It’s the 5th of November. Which makes me remember some things about remembering.
I’m fascinated by memory, and clearly I’m not alone, judging from the large number of movies, stories, songs and such that feature themes of memory. Or loss of memory. Here’s a ThThTh list of some things I can remember:
string tied around a finger: if you need to remember something, you can tie a string around your finger as a reminder that there was something you were supposed to remember. This relies on you being able to remember what it was that you hoped to remember.
souvenir: a keepsake or memento, typically from a visit to a place to which one has travelled. From the French verb souvenir, “to remember”
memento: an object kept to remember a time, place or event.
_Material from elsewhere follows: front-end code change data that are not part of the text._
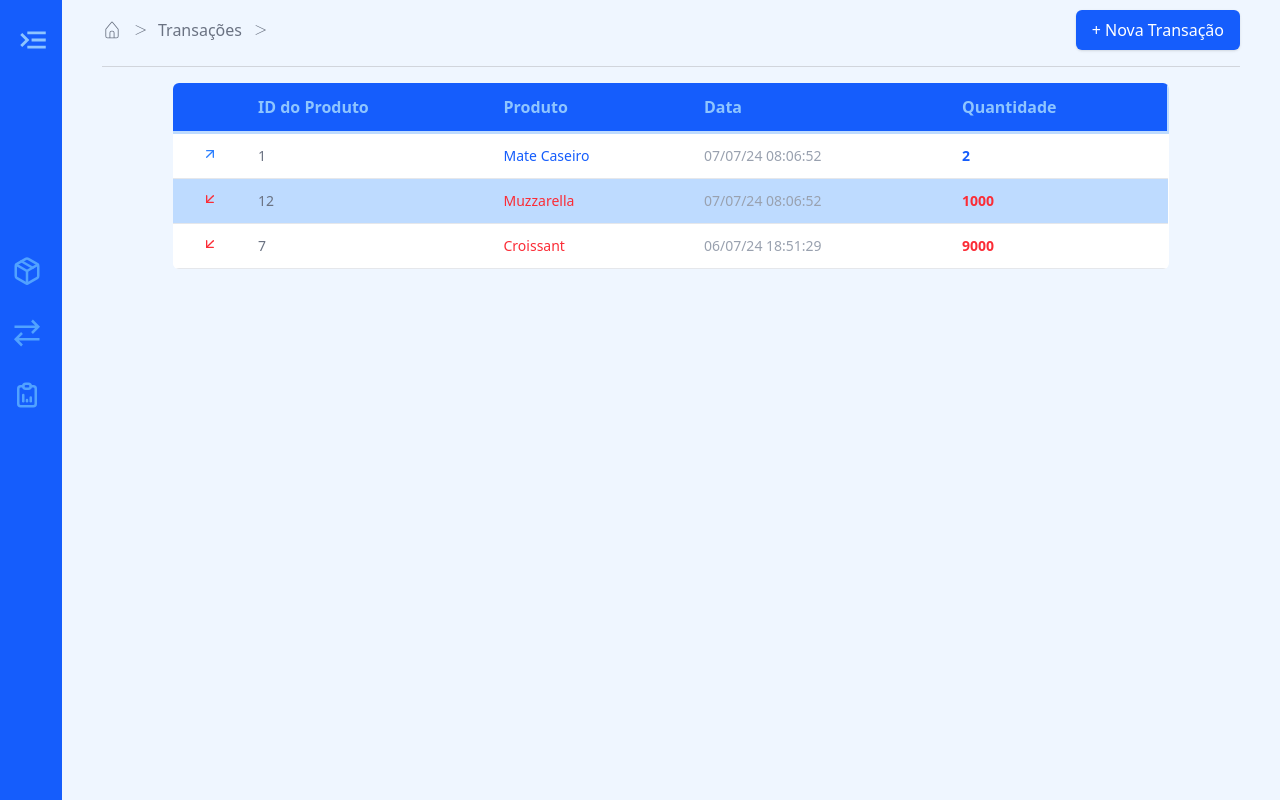
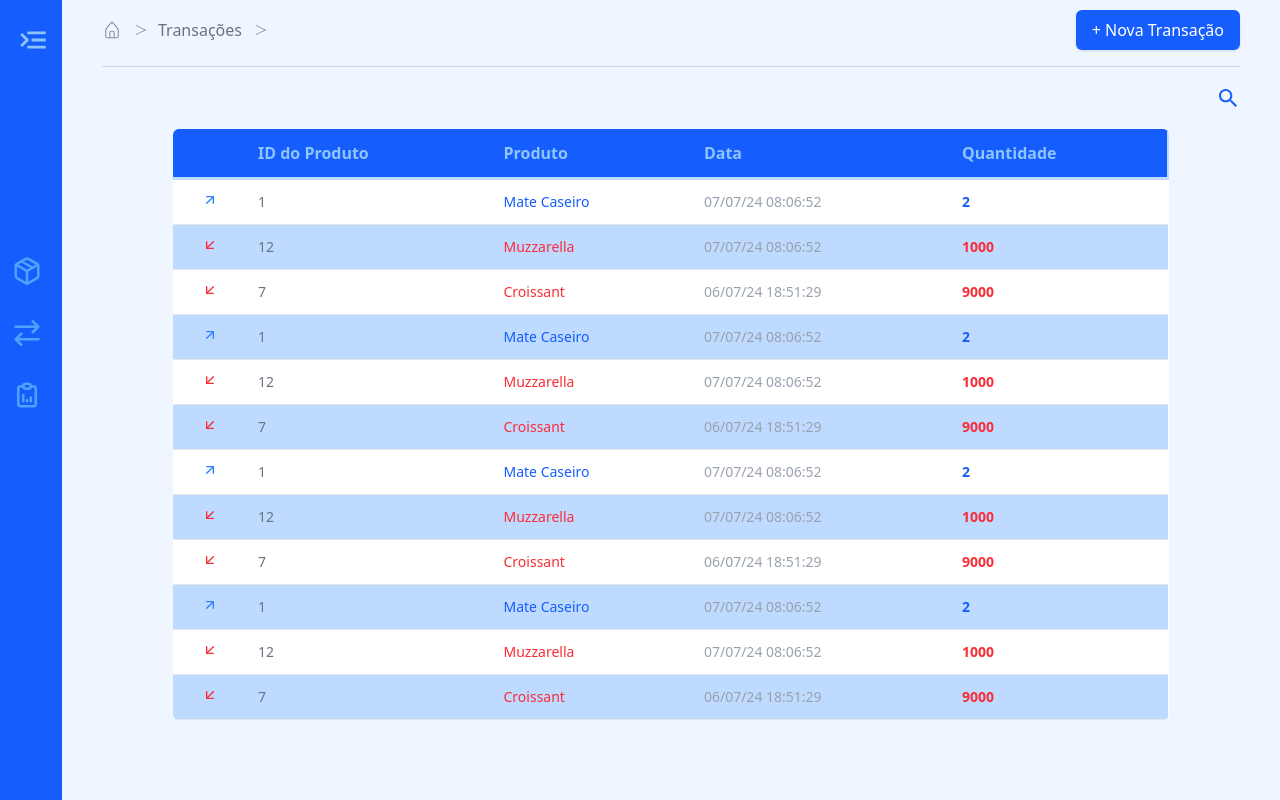
Before and after one commit to livmachado/gestor-estoque, a React (Vite) app in the folder front-end/: page /transacoes in a window 1280 px wide. Built offline with nearby package versions, Linux system fonts and the light colour scheme.

Commit message:
testando

```diff
--- a/front-end/src/pages/TransactionsPage.tsx
+++ b/front-end/src/pages/TransactionsPage.tsx
@@ -5,8 +5,81 @@ import TransactionTable from "../components/TransactionsTable";
 import ModalTransaction from "../components/ModalTransaction";
 import PrimaryButton from "../components/PrimaryButton";
 import Breadcrumb from "../components/Breadcrumb";
+import SearchInput from "../components/SearchInput";
 
 const transactionsData = [
+  {
+    id: 1,
+    product: "Mate Caseiro",
+    productId: 1,
+    type: "in",
+    quantity: 2,
+    date: "07/07/24 08:06:52",
+  },
+  {
+    id: 1,
+    product: "Muzzarella",
+    productId: 12,
+    type: "out",
+    quantity: 1000,
+    date: "07/07/24 08:06:52",
+  },
+  {
+    id: 2,
+    product: "Croissant",
+    productId: 7,
+    type: "out",
+    quantity: 9000,
+    date: "06/07/24 18:51:29",
+  },
+  {
+    id: 1,
+    product: "Mate Caseiro",
+    productId: 1,
+    type: "in",
+    quantity: 2,
+    date: "07/07/24 08:06:52",
+  },
+  {
+    id: 1,
+    product: "Muzzarella",
+    productId: 12,
+    type: "out",
+    quantity: 1000,
+    date: "07/07/24 08:06:52",
+  },
+  {
+    id: 2,
+    product: "Croissant",
+    productId: 7,
+    type: "out",
+    quantity: 9000,
+    date: "06/07/24 18:51:29",
+  },
+  {
+    id: 1,
+    product: "Mate Caseiro",
+    productId: 1,
+    type: "in",
+    quantity: 2,
+    date: "07/07/24 08:06:52",
+  },
+  {
+    id: 1,
+    product: "Muzzarella",
+    productId: 12,
+    type: "out",
+    quantity: 1000,
+    date: "07/07/24 08:06:52",
+  },
+  {
+    id: 2,
+    product: "Croissant",
+    productId: 7,
+    type: "out",
+    quantity: 9000,
+    date: "06/07/24 18:51:29",
+  },
   {
     id: 1,
     product: "Mate Caseiro",
@@ -36,6 +109,21 @@ const transactionsData = [
 export default function TransactionsPage() {
   const [isModalTransactionOpen, setIsModalTransactionOpen] =
     useState<boolean>(false);
+    const [search, setSearch] = useState<string>("");
+
+      const filteredTransactions = transactionsData.filter((transaction) => {
+        const s = search
+          .normalize("NFD")
+          .replace(/[\u0300-\u036f]/g, "")
+          .toLowerCase();
+        const name = transaction.product
+          .normalize("NFD")
+          .replace(/[\u0300-\u036f]/g, "")
+          .toLowerCase();
+        const id = transaction.productId.toString();
+
+        return name.includes(s) || id.includes(s);
+      });
 
   return (
     <div className="">
@@ -52,8 +140,9 @@ export default function TransactionsPage() {
         />
       </div>
       <hr className="my-4 border-t border-gray-300" />
+      <SearchInput value={search} onChange={setSearch} />
       <div className="flex justify-center">
-        <TransactionTable transactions={transactionsData} />
+        <TransactionTable transactions={filteredTransactions} />
       </div>
       <ModalTransaction
         isOpen={isModalTransactionOpen}
```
From the latin remember:
L. memento “remember,” imperative of meminisse “to remember,” a reduplicated form, related to mens “mind.” Meaning “reminder, warning” is from 1582; sense of “keepsake” is first recorded 1768. (from etymology online)
Memento (2000): a movie about a man who loses his ability to form new memories.
1) My mental age is 12.
2) The videos I show Phoebe and Theo aren’t that far off from Sesame Street after all.
3) I should be extra careful sending emails with silly youtube links late at night.
4) The autofill function for the address field in my mail program is not always my friend.
5) Especially since my spouse and my advisor have names that start with the same 2 letters.
6) I am lucky that my advisor has a sense of humor.